Across the records below, how many lines include the word "pure"? State only the number.
=== Available data ===
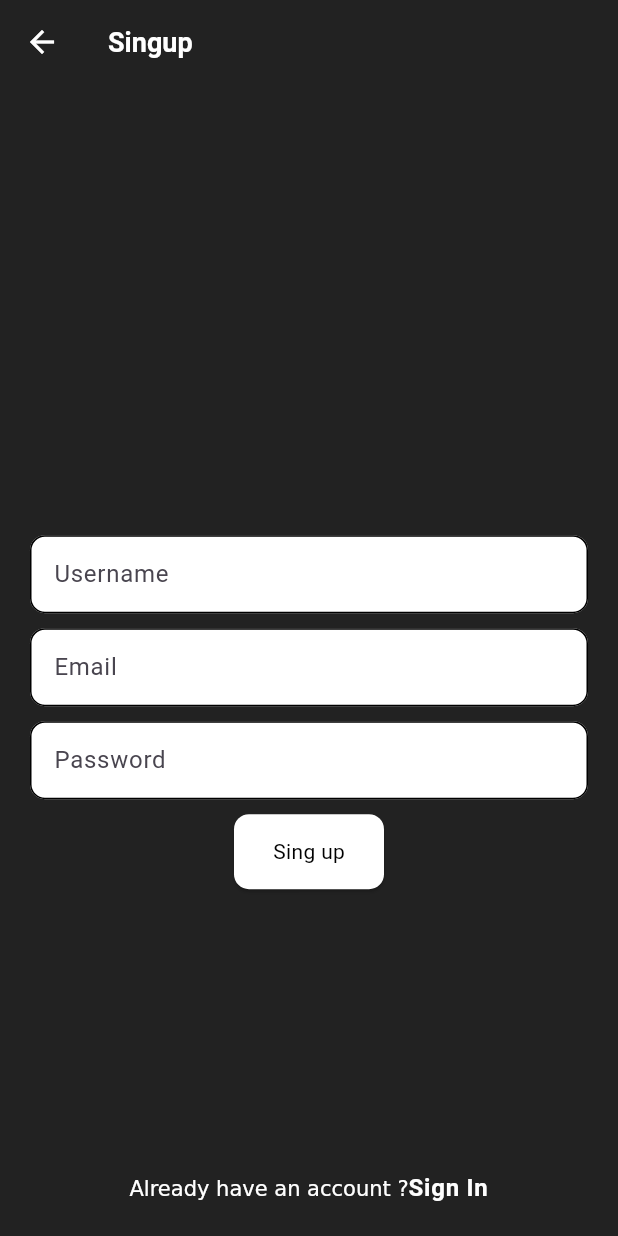
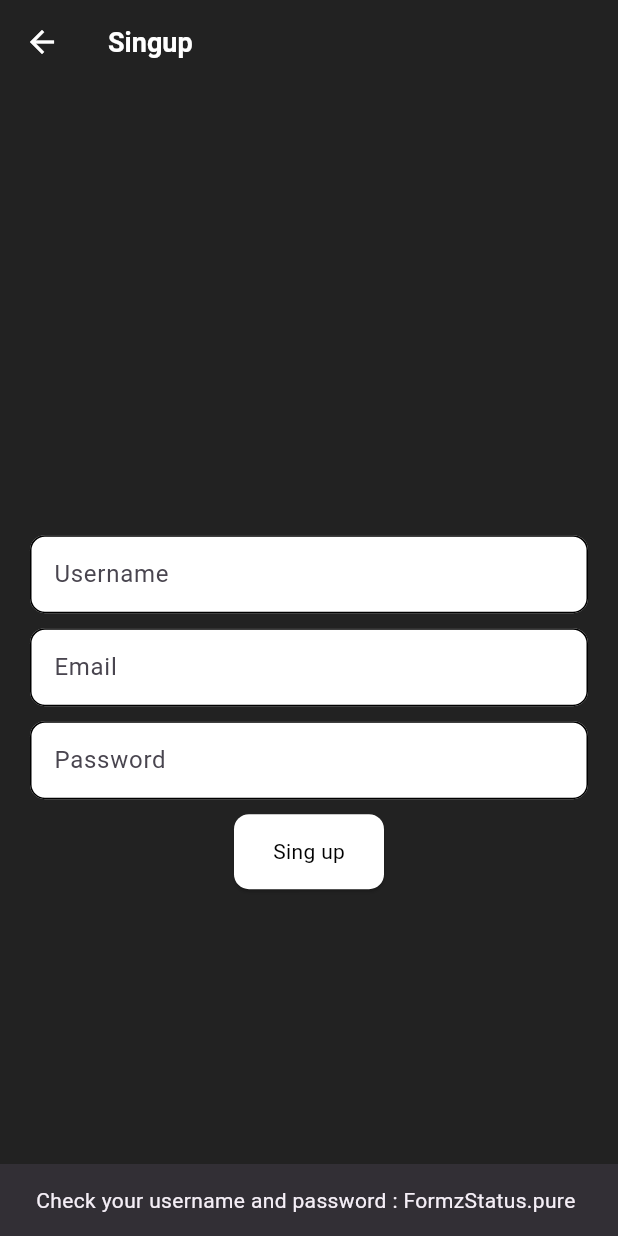
Before and after one commit to mahirAbdAlazimMokhtar/social_media_with_clean_arch, a Flutter app: the SingupScreen screen opened by its route, after a tap on "Sing up", on a phone screen of 412 x 824 dp. Run offline on Flutter 3.47's test engine with Material 3 defaults, Android fonts, the phone set to English and light mode, and no system bars; our stand-ins replace equatable, flutter_bloc, formz, go_router.

Commit message:
Finish Sing-up Cubit ✅😍👏

```diff
--- a/lib/src/features/auth/presentation/controller/cubits/singup/singup_cubit.dart
+++ b/lib/src/features/auth/presentation/controller/cubits/singup/singup_cubit.dart
@@ -1,8 +1,90 @@
-import 'package:bloc/bloc.dart';
+import 'package:flutter/foundation.dart';
+import 'package:flutter_bloc/flutter_bloc.dart';
 import 'package:equatable/equatable.dart';
+import 'package:formz/formz.dart';
+import 'package:insta/src/features/auth/domain/entities/logged_in_user.dart';
+import 'package:insta/src/features/auth/domain/usecases/singup_user_usecase.dart';
+import 'package:insta/src/shared/domain/entities/user.dart';
 
 part 'singup_state.dart';
 
 class SingupCubit extends Cubit<SingupState> {
-  SingupCubit() : super(SingupInitial());
+  final SingUpUserUseCase _singUpUserUseCase;
+  SingupCubit({required SingUpUserUseCase singUpUserUseCase})
+      : _singUpUserUseCase = singUpUserUseCase,
+        super(SingupState.initial());
+
+  void usernameChanged(String value) {
+    final username = Username.dirty(value);
+    emit(
+      state.copyWith(
+        username: username,
+        status: Formz.validate(
+          [
+            username,
+            state.username,
+            state.password,
+          ],
+        ),
+      ),
+    );
+  }
+
+  void emailChanged(String value) {
+    final email = Email.dirty(value);
+    emit(
+      state.copyWith(
+        email: email,
+        status: Formz.validate(
+          [
+            email,
+            state.password,
+            state.username,
+          ],
+        ),
+      ),
+    );
+  }
+
+  void passwordChanged(String value) {
+    final password = Password.dirty(value);
+    if (kDebugMode) {
+      print(password);
+    }
+    emit(
+      state.copyWith(
+        password: password,
+        status: Formz.validate(
+          [
+            password,
+            state.username,
+            state.email,
+          ],
+        ),
+      ),
+    );
+    if (kDebugMode) {
+      print(state.status.isInvalid);
+    }
+  }
+
+  Future<void> singUpWithCredentials() async {
+    if (!state.status.isValidated) return;
+    emit(state.copyWith(status: FormzStatus.submissionInProgress));
+    try {
+      await _singUpUserUseCase(
+        SingUpUserParams(
+          user: LoggedInUser(
+            id: 'user_0',
+            email: state.email,
+            username: state.username,
+            imagePath: 'assets/images/image_1.jpg',
+          ),
+        ),
+      );
+      emit(state.copyWith(status: FormzStatus.submissionSuccess));
+    } catch (err) {
+      emit(state.copyWith(status: FormzStatus.submissionFailure));
+    }
+  }
 }
--- a/lib/src/features/auth/presentation/controller/cubits/singup/singup_state.dart
+++ b/lib/src/features/auth/presentation/controller/cubits/singup/singup_state.dart
@@ -1,10 +1,43 @@
 part of 'singup_cubit.dart';
 
-sealed class SingupState extends Equatable {
-  const SingupState();
+class SingupState extends Equatable {
+  final Username username;
+  final Password password;
+  final FormzStatus status;
+  final String? errorText;
+  final Email email;
+  const SingupState({
+    this.username = const Username.pure(),
+    this.password = const Password.pure(),
+    this.status = FormzStatus.pure,
+    this.errorText,
+    this.email = const Email.pure(),
+  });
+
+  factory SingupState.initial() {
+    return const SingupState(
+        username: Username.pure(),
+        password: Password.pure(),
+        status: FormzStatus.pure,
+        errorText: null);
+  }
+
+  SingupState copyWith({
+    Username? username,
+    Password? password,
+    FormzStatus? status,
+    String? errorText,
+    Email? email,
+  }) {
+    return SingupState(
+      username: username ?? this.username,
+      password: password ?? this.password,
+      status: status ?? this.status,
+      errorText: errorText ?? this.errorText,
+      email: email ?? this.email,
+    );
+  }
 
   @override
-  List<Object> get props => [];
+  List<Object?> get props => [username, password ,status ,errorText ,email];
 }
-
-final class SingupInitial extends SingupState {}
--- a/lib/src/features/auth/presentation/views/singup_screen.dart
+++ b/lib/src/features/auth/presentation/views/singup_screen.dart
@@ -1,7 +1,10 @@
 // ignore_for_file: prefer_const_constructors, unused_element
 
 import 'package:flutter/material.dart';
+import 'package:flutter_bloc/flutter_bloc.dart';
+import 'package:formz/formz.dart';
 import 'package:go_router/go_router.dart';
+import 'package:insta/src/features/auth/presentation/controller/cubits/singup/singup_cubit.dart';
 import 'package:insta/src/shared/presentation/widgets/custom_text_field.dart';
 
 class SingupScreen extends StatelessWidget {
@@ -17,7 +20,7 @@ class SingupScreen extends StatelessWidget {
           child: Padding(
         padding: EdgeInsets.all(20.0),
         child: Column(
-          children: [
+          children: const [
             Spacer(
               flex: 3,
             ),
@@ -27,23 +30,7 @@ class SingupScreen extends StatelessWidget {
             SizedBox(height: 10),
             _Password(),
             SizedBox(height: 10),
-            ElevatedButton(
-              style: ButtonStyle(
-                backgroundColor: MaterialStateProperty.all<Color>(Colors.white),
-                minimumSize: MaterialStateProperty.all<Size>(Size(100, 50)),
-                shape: MaterialStateProperty.all(RoundedRectangleBorder(
-                  borderRadius: BorderRadius.circular(10),
-                )),
-              ),
-              onPressed: () {},
-              child: Text(
-                'Sing up',
-                style: Theme.of(context)
-                    .textTheme
-                    .bodyMedium!
-                    .copyWith(color: Colors.black),
-              ),
-            ),
+            _SingupButton(),
             Spacer(
               flex: 2,
             ),
@@ -55,13 +42,64 @@ class SingupScreen extends StatelessWidget {
   }
 }
 
+class _SingupButton extends StatelessWidget {
+  const _SingupButton({
+    super.key,
+  });
+
+  @override
+  Widget build(BuildContext context) {
+    return BlocBuilder<SingupCubit, SingupState>(
+      buildWhen: (previous, current) {
+        return previous.status != current.status;
+      },
+      builder: (context, state) {
+        return state.status == FormzStatus.submissionInProgress
+            ? CircularProgressIndicator(
+                color: Colors.white,
+              )
+            : ElevatedButton(
+                style: ButtonStyle(
+                  backgroundColor:
+                      MaterialStateProperty.all<Color>(Colors.white),
+                  minimumSize: MaterialStateProperty.all<Size>(Size(100, 50)),
+                  shape: MaterialStateProperty.all(RoundedRectangleBorder(
+                    borderRadius: BorderRadius.circular(10),
+                  )),
+                ),
+                onPressed: () {
+                  if (state.status == FormzStatus.valid) {
+                    context.read<SingupCubit>().singUpWithCredentials();
+                    context.pop();
+                  } else {
+                    ScaffoldMessenger.of(context).showSnackBar(
+                      SnackBar(
+                        content: Text(
+                            'Check your username and password : ${state.status}'),
+                      ),
+                    );
+                  }
+                },
+                child: Text(
+                  'Sing up',
+                  style: Theme.of(context)
+                      .textTheme
+                      .bodyMedium!
+                      .copyWith(color: Colors.black),
+                ),
+              );
+      },
+    );
+  }
+}
+
 class _SingInRedirect extends StatelessWidget {
   const _SingInRedirect();
 
   @override
   Widget build(BuildContext context) {
     return InkWell(
-      onTap: (){
+      onTap: () {
         context.goNamed('login');
       },
       child: RichText(
@@ -83,9 +121,20 @@ class _Password extends StatelessWidget {
 
   @override
   Widget build(BuildContext context) {
-    return const CustomTextField(
+    return BlocBuilder<SingupCubit, SingupState>(
+      buildWhen: (previous, current) {
+        return previous.password != current.password;
+      },
+      builder: (context, state) {
+        return CustomTextField(
           labelText: 'Password',
+          errorText: state.password.invalid ? "The Password is invalid" : null,
+          onChanged: (password) {
+            context.read<SingupCubit>().passwordChanged(password);
+          },
           obscureText: true,
+        );
+      },
     );
   }
 }
@@ -95,20 +144,43 @@ class _Username extends StatelessWidget {
 
   @override
   Widget build(BuildContext context) {
-    return const CustomTextField(
+    return BlocBuilder<SingupCubit, SingupState>(
+      buildWhen: (previous, current) {
+        return previous.username != current.username;
+      },
+      builder: (context, state) {
+        return CustomTextField(
             labelText: 'Username',
             textInputType: TextInputType.name,
+            errorText:
+                state.username.invalid ? "The Username is invalid" : null,
+            onChanged: (username) {
+              context.read<SingupCubit>().usernameChanged(username);
+            });
+      },
     );
   }
 }
+
 class _Email extends StatelessWidget {
   const _Email();
 
   @override
   Widget build(BuildContext context) {
-    return const CustomTextField(
+    return BlocBuilder<SingupCubit, SingupState>(
+      buildWhen: (previous, current) {
+        return previous.email != current.email;
+      },
+      builder: (context, state) {
+        return CustomTextField(
           labelText: 'Email',
+          errorText: state.email.invalid ? "The Email is invalid" : null,
+          onChanged: (email) {
+            context.read<SingupCubit>().emailChanged(email);
+          },
           textInputType: TextInputType.emailAddress,
+        );
+      },
     );
   }
 }
```
Also changed, not shown: lib/main.dart (+15 -5 lines), lib/src/config/app_router.dart (+6 -8 lines). Lines whose indentation alone changed are shown as unchanged.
===
## [Worked solution]
7